China opposes sanctions against Russia
China says the EU's proposed additional sanctions on its key ally Russia will not solve the current problems in Ukraine.
The European Union (EU) has threatened Russia with new trade sanctions over accusations Moscow was sending troops into Ukrainian territory, but sharp divisions among leaders at a summit in Brussels left the timing of any measures uncertain.
China opposed additional sanctions against Russia on Monday saying the EU’s push to draw up more measures would only complicate the crisis. “A political solution is the only way out, sanctions do not help to solve the underlying problems in Ukraine,” Chinese foreign ministry spokesperson Qin Gang said at a daily news briefing. “It may lead to new and more complicating factors.”
China has adopted a cautious response to the crisis, not wanting either to alienate key ally Russia or comment directly on the referendum in which Crimea voted overwhelmingly to join Russia, lest it set a precedent for its own restive regions, such as Tibet.
But China has also said it would like to continue to develop “friendly co-operation” with Ukraine and that it respects the ex-Soviet state’s independence, sovereignty and territorial integrity.
As a permanent member of the Security Council, China has used its veto power many times over the imposition of sanctions.
Qin called on the parties to remain calm and restrained, and “avoid taking further actions that could lead to an escalation of tensions”.

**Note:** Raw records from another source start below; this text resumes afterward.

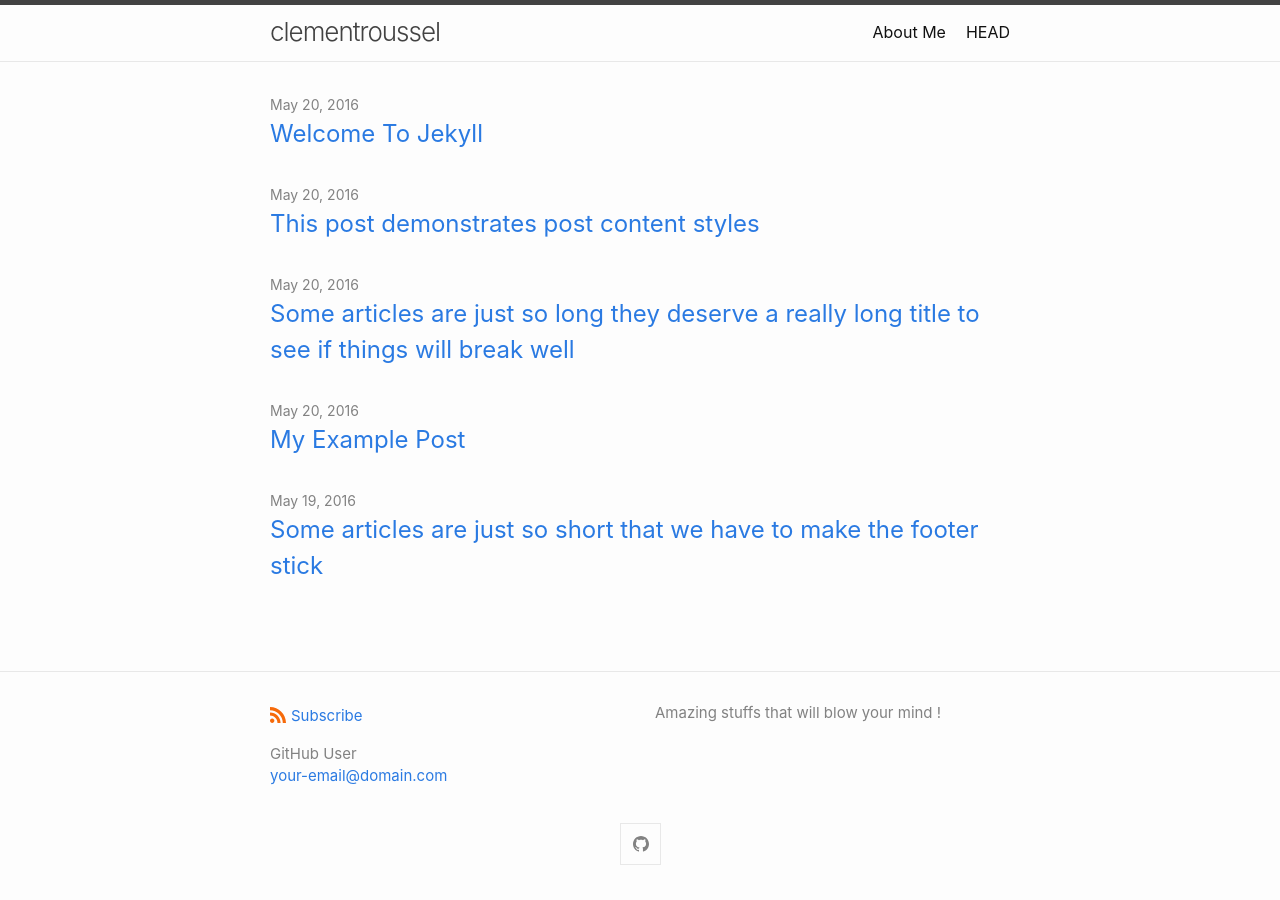
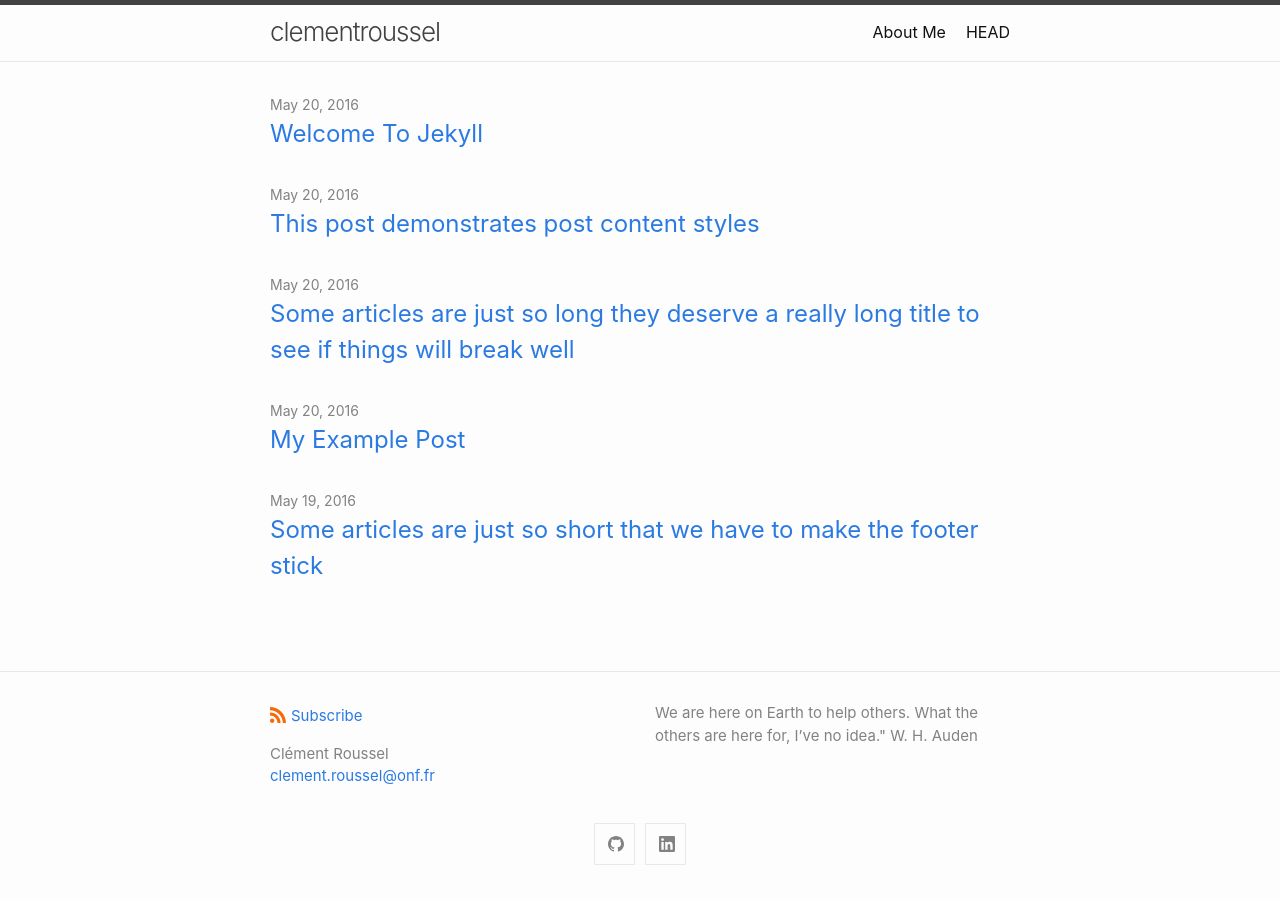
Before and after one commit to clementroussel/clementroussel, a Jekyll site: the page built from index.md, in a window 1280 px wide. Built offline with Jekyll 4.4.1, drawn with Linux system fonts in a browser that asks for light colours.

Commit message:
Update _config.yml

```diff
--- a/_config.yml
+++ b/_config.yml
@@ -1,9 +1,11 @@
 title: clementroussel
 author:
-  name: GitHub User
-  email: your-email@domain.com
+  name: Clément Roussel
+  email: clement.roussel@onf.fr
 description: > # this means to ignore newlines until "show_excerpts:"
-  Amazing stuffs that will blow your mind !
+  We are here on Earth to help others.
+  What the others are here for, I’ve no idea."
+  W. H. Auden
 
 show_excerpts: false # set to true to show excerpts on the homepage
 
@@ -21,7 +23,7 @@ minima:
     # facebook: jekyll
     # flickr:   jekyll
     # instagram: jekyll
-    # linkedin: jekyll
+    linkedin: clementroussel88
     # pinterest: jekyll
     # youtube: jekyll
     # youtube_channel: UC8CXR0-3I70i1tfPg1PAE1g
```
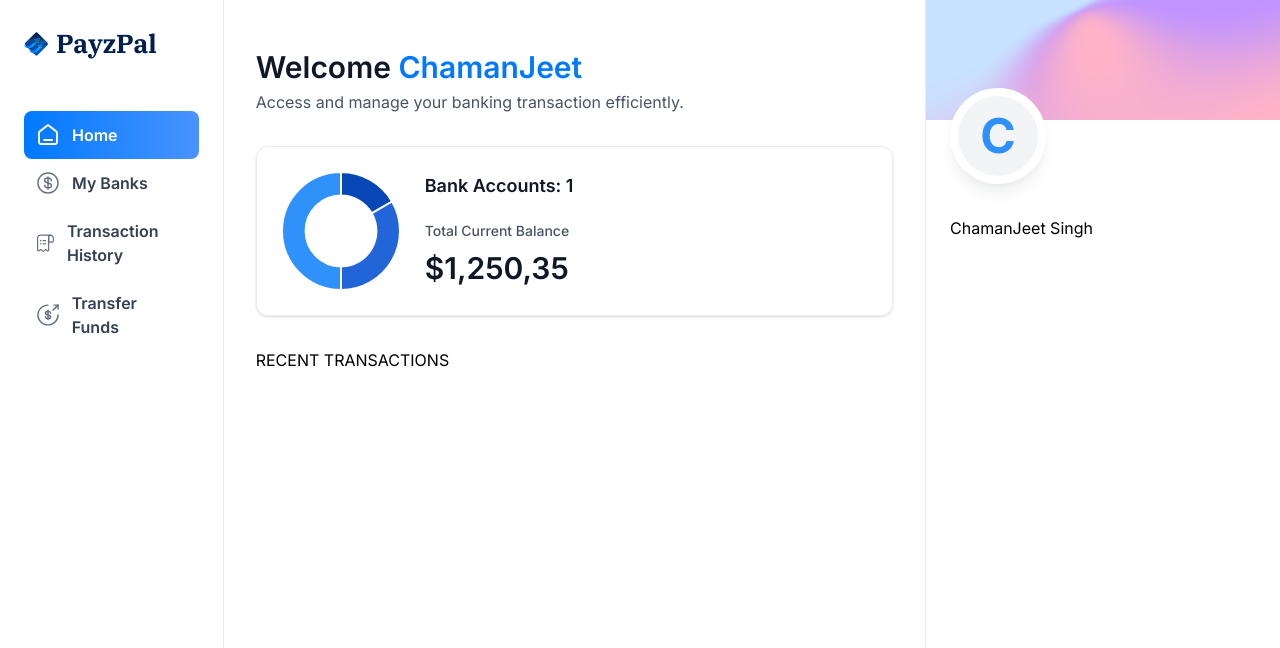
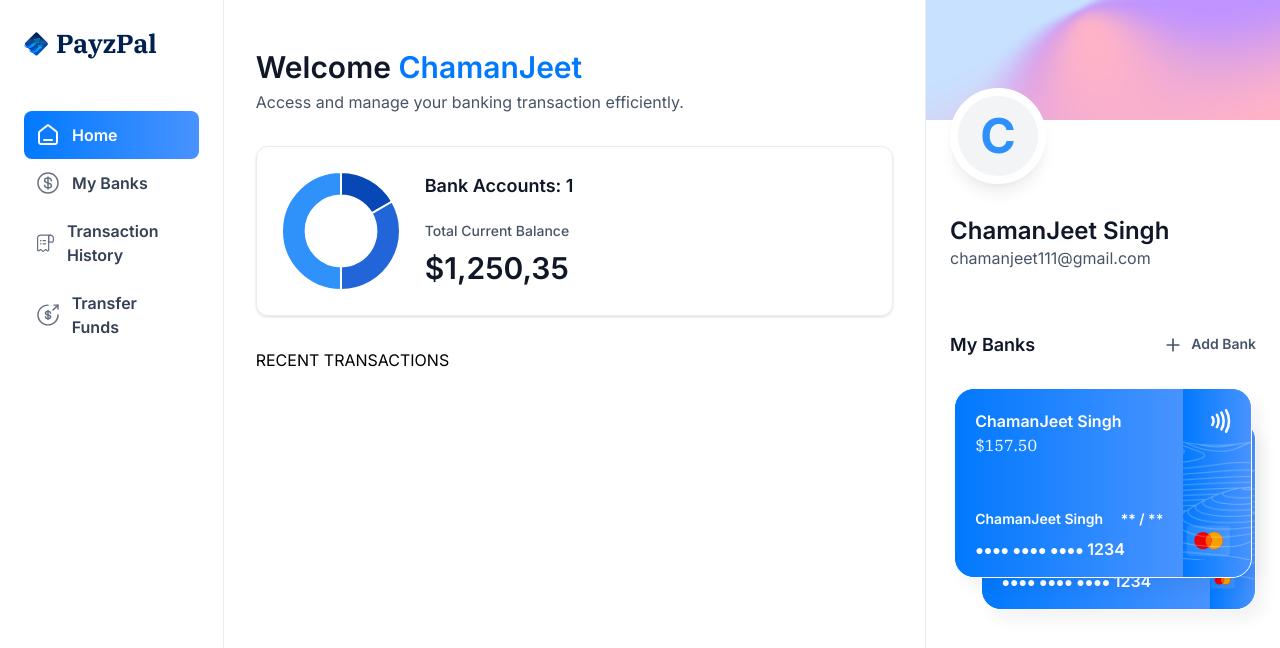
Before and after one commit to Chamanjeet-Singh/PayzPal, a Next.js app: page / in a window 1280 px wide. Shown: the top 648 px of the page. Built offline with nearby package versions, Linux system fonts and the light colour scheme.

Commit message:
Implement and complete Layout

```diff
--- /dev/null
+++ b/app/(root)/my-banks/page.tsx
@@ -0,0 +1,11 @@
+import React from 'react'
+
+const MyBanks = () => {
+  return (
+    <div>
+      myBanks
+    </div>
+  )
+}
+
+export default MyBanks
--- a/app/(root)/page.tsx
+++ b/app/(root)/page.tsx
@@ -4,7 +4,7 @@ import TotalBalanceBox from '@/components/TotalBalanceBox';
 import React from 'react'
 
 const Home = () => {
-    const loggedIn = {firstName: 'ChamanJeet' , lastName: 'Singh'};
+    const loggedIn = {firstName: 'ChamanJeet' , lastName: 'Singh' , email: "chamanjeet111@gmail.com"};
   return (
       <section className="home">
         <div className="home-content">
@@ -30,7 +30,9 @@ const Home = () => {
         <RightSidebar
         user={loggedIn}
         transactions={[]}
-        banks={[]}/>
+        banks={[{ currentBalance: 157.50},{
+          currentBalance: 187.50
+        }]}/>
       </section>
 
   )
--- /dev/null
+++ b/app/(root)/payment-transfer/page.tsx
@@ -0,0 +1,11 @@
+import React from 'react'
+
+const Transfer = () => {
+  return (
+    <div>
+      Transfer
+    </div>
+  )
+}
+
+export default Transfer
--- /dev/null
+++ b/app/(root)/transaction-history/page.tsx
@@ -0,0 +1,11 @@
+import React from 'react'
+
+const TransactionHistory = () => {
+  return (
+    <div>
+      TransactionHistory
+    </div>
+  )
+}
+
+export default TransactionHistory
--- /dev/null
+++ b/components/BankCard.tsx
@@ -0,0 +1,72 @@
+import React from 'react'
+import Link from 'next/link';
+import { formatAmount } from '@/lib/utils';
+import Image from 'next/image';
+
+
+
+const BankCard = ({account ,  userName , showBalance = true}: CreditCardProps) => {
+  return (
+    <div className='flex flex-col'>
+      <Link href="/" className='bank-card'>
+      <div className='bank-card_content'>
+        <div>
+            <h1 className='text-16 font-semibold
+             text-white'>
+                {account.name || userName}
+            </h1>
+            <p className='font-ibm-plex-serif font-balck
+            text-white'>
+                {formatAmount(account.currentBalance)}
+            </p>
+        </div>
+        <article className='flex flex-col gap-2'>
+            <div className='flex justify-between'>
+                <h1 className='text-14 font-semibold
+                text-white'>
+                    {userName}
+                </h1>
+                 <h2 className='text-14 font-semibold
+                text-white'>
+                    ** / **
+                </h2>
+            </div>
+            <p className='text-14 font-semibold
+            tracking-[1.1]px text-white'>
+                ●●●● ●●●● ●●●● <span className='text-16'>
+                    {1234}
+                </span>
+            </p>
+        </article>
+      </div>
+      <div className='bank-card_icon'>
+        <Image
+        src="/icons/Paypass.svg"
+        width={20}
+        height={24}
+        alt='pay'
+        />
+        <Image
+        src="/icons/mastercard.svg"
+        width={45}
+        height={32}
+        alt='mastercard'
+        className='ml-5'
+        />
+      </div>
+
+      <Image
+      src="/icons/lines.png"
+      width={316}
+      height={190}
+      alt='lines'
+      className='absolute top-0 left-0'
+      />
+      </Link>
+
+      {/* COPY */}
+    </div>
+  )
+}
+
+export default BankCard
--- a/components/RightSidebar.tsx
+++ b/components/RightSidebar.tsx
@@ -1,4 +1,8 @@
 import React from 'react'
+import Link from 'next/link';
+import Image from 'next/image';
+import { Ban } from 'lucide-react';
+import BankCard from './BankCard';
 
 const RightSidebar = ({user, transactions, banks}: RightSidebarProps) => {
   return (
@@ -11,11 +15,59 @@ const RightSidebar = ({user, transactions, banks}: RightSidebarProps) => {
                     text-blue-500'>{user.firstName[0]}</span>
                 </div>
                 <div className='profile-details'>
-                    <h1>
+                    <h1 className= "profile-name">
                         {user.firstName} {user.lastName}
                     </h1>
+                    <p className='profile-email'>
+                        {user.email}
+                    </p>
                 </div>
              </div>
+        </section>
+        <section className='banks'>
+            <div className='flex w-full justify-between'>
+                <h2 className='header-2'>My Banks</h2>
+                <Link href="/" className='flex gap-2'>
+                <Image
+                src="/icons/plus.svg"
+                width={20}
+                height={20}
+                alt='plus'/>
+
+
+                <h2 className='text-14 font-semibold
+                text-gray-600'>
+                    Add Bank
+
+                </h2>
+                </Link>
+            </div>
+            {banks?.length > 0 && (
+                <div className='relative flex flex-1
+                flfex-col items-center justify-center gap-5'>
+                    <div className='relative z-10'>
+                        <BankCard
+                        key = {banks[0].$id}
+                        account = {banks[0]}
+                        userName ={ `${user.firstName}
+                        ${user.lastName}`}
+                        showBalance={false}/>
+                    </div>
+                    {banks[1] && (
+                        <div className='absolute right-0 top-8
+                        z-0 w-[90%]'>
+                            <BankCard
+                            key = {banks[1].$id}
+                            account = {banks[1]}
+                            userName ={ `${user.firstName}
+                            ${user.lastName}`}
+                            showBalance={false}/>
+                        </div>
+                    )}
+
+                </div>
+            )}
+
         </section>
     </aside>
   )
```
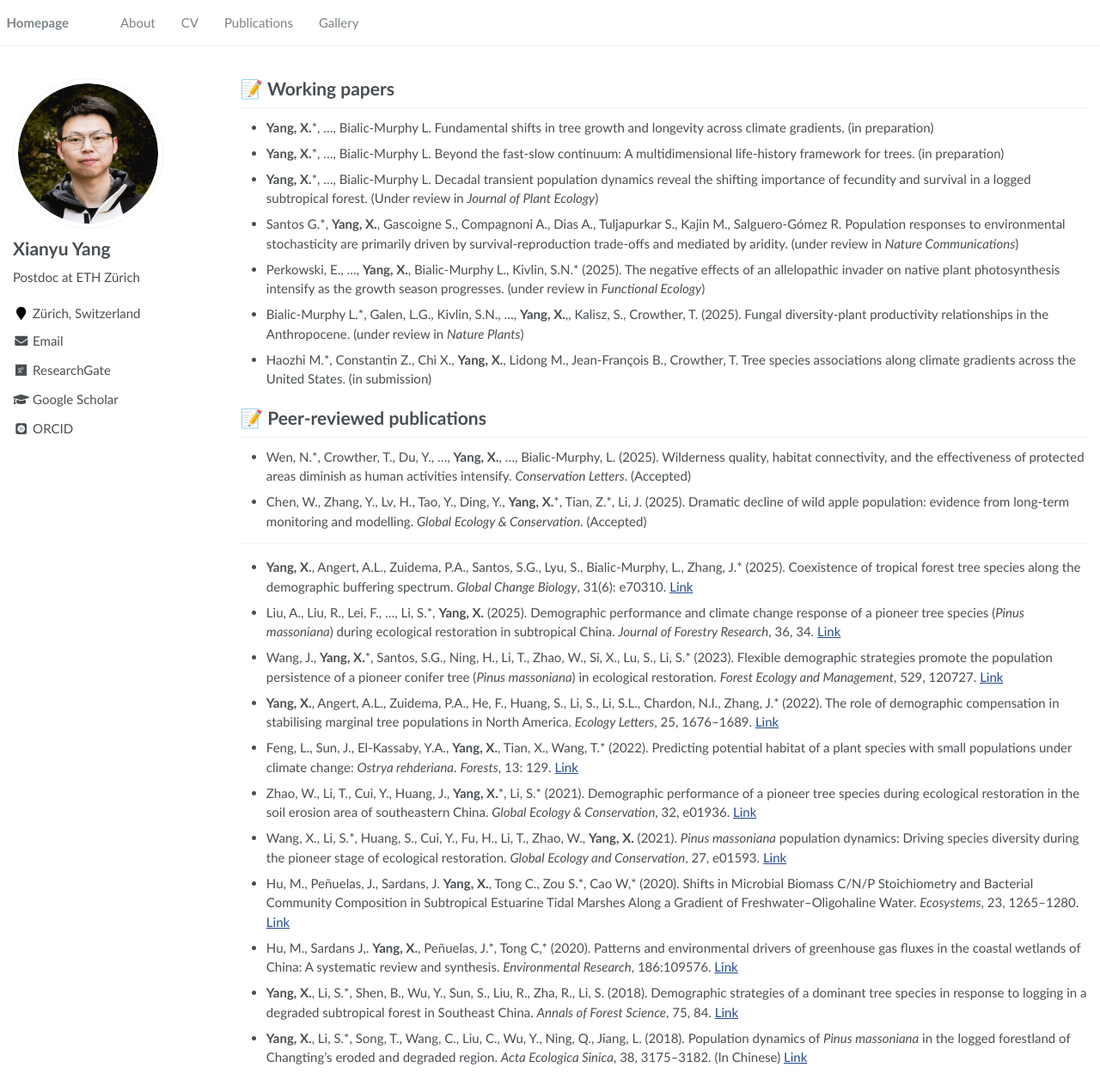
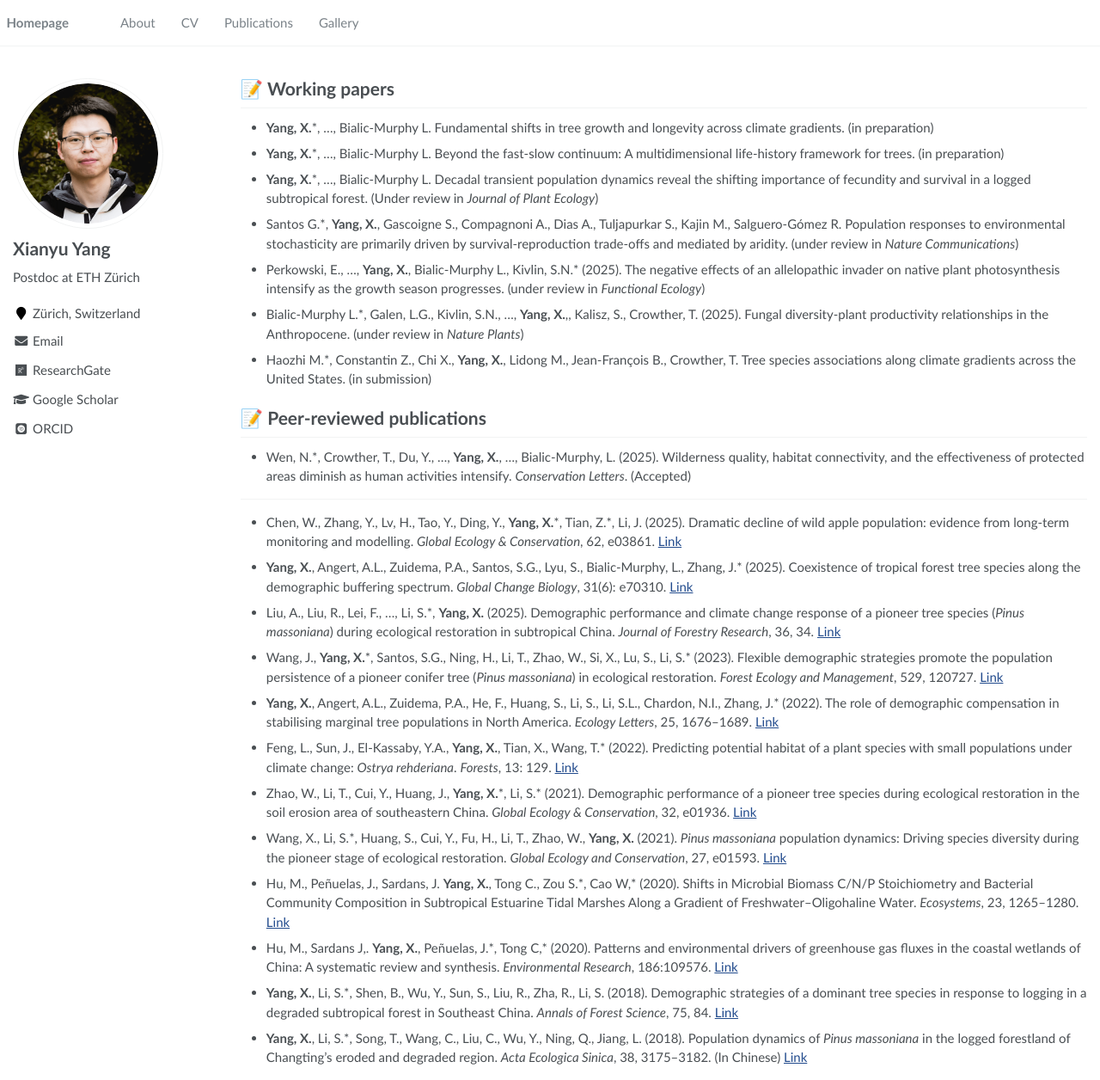
Before and after one commit to Xianyu-Yang/xianyu-yang.github.io, a Jekyll site: the page built from _pages/publications.md, in a window 1280 px wide and 1256 px high. Shown: the whole window at 86% size. Built offline with Jekyll 4.4.1, drawn with Linux system fonts in a browser that asks for light colours; some web fonts are replaced.

Commit message:
Update publications.md

```diff
--- a/_pages/publications.md
+++ b/_pages/publications.md
@@ -24,9 +24,9 @@ author_profile: true
 # 📝 Peer-reviewed publications
 - Wen, N.\*, Crowther, T., Du, Y., ..., **Yang, X.**, ..., Bialic-Murphy, L. (2025). Wilderness quality, habitat connectivity, and the effectiveness of protected areas diminish as human activities intensify. _Conservation Letters_. (Accepted)
 
-- Chen, W., Zhang, Y., Lv, H., Tao, Y., Ding, Y., **Yang, X.**\*, Tian, Z.\*, Li, J. (2025). Dramatic decline of wild apple population: evidence from long-term monitoring and modelling.  _Global Ecology & Conservation_. (Accepted)
+----------------------------
 
-----------------------------
+- Chen, W., Zhang, Y., Lv, H., Tao, Y., Ding, Y., **Yang, X.**\*, Tian, Z.\*, Li, J. (2025). Dramatic decline of wild apple population: evidence from long-term monitoring and modelling.  _Global Ecology & Conservation_, 62, e03861. [Link](https://www.sciencedirect.com/science/article/pii/S2351989425004627?via%3Dihub){:target="_blank"}
 
 -  **Yang, X.**, Angert, A.L., Zuidema, P.A., Santos, S.G., Lyu, S., Bialic-Murphy, L., Zhang, J.\* (2025). Coexistence of tropical forest tree species along the demographic buffering spectrum. _Global Change Biology_, 31(6): e70310. [Link](https://onlinelibrary.wiley.com/doi/10.1111/gcb.70310){:target="_blank"}
 
```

The Ukraine crisis erupted nine months ago when former Ukrainian President Viktor Yanukovich rejected a free trade deal from the EU, triggering a popular uprising in which he was overthrown.
Moscow, denouncing the new Kiev government as “fascists” set on harming the interests of Russia and Ukraine’s large Russian-speaking minority, seized and annexed Crimea and has since been supportive of rebels in the east of the country who have set up breakaway republics.
More than 2 000 people have been killed, with the toll rising sharply since Ukrainian President Petro Poroshenko, elected in May, launched an offensive that seemed close to smothering the rebellion before Russian armour and troops began a counter-attack last week.
Russian President Vladimir Putin said on Monday he hoped “common sense” would prevail in the West over the possibility of imposing additional sanctions, reported Russian news agency Interfax.
“I hope that common sense will prevail and we will work in a normal modern way, and that neither we nor our partners will bear the costs of these mutual jabs,” the agency reported him as saying. – Reuters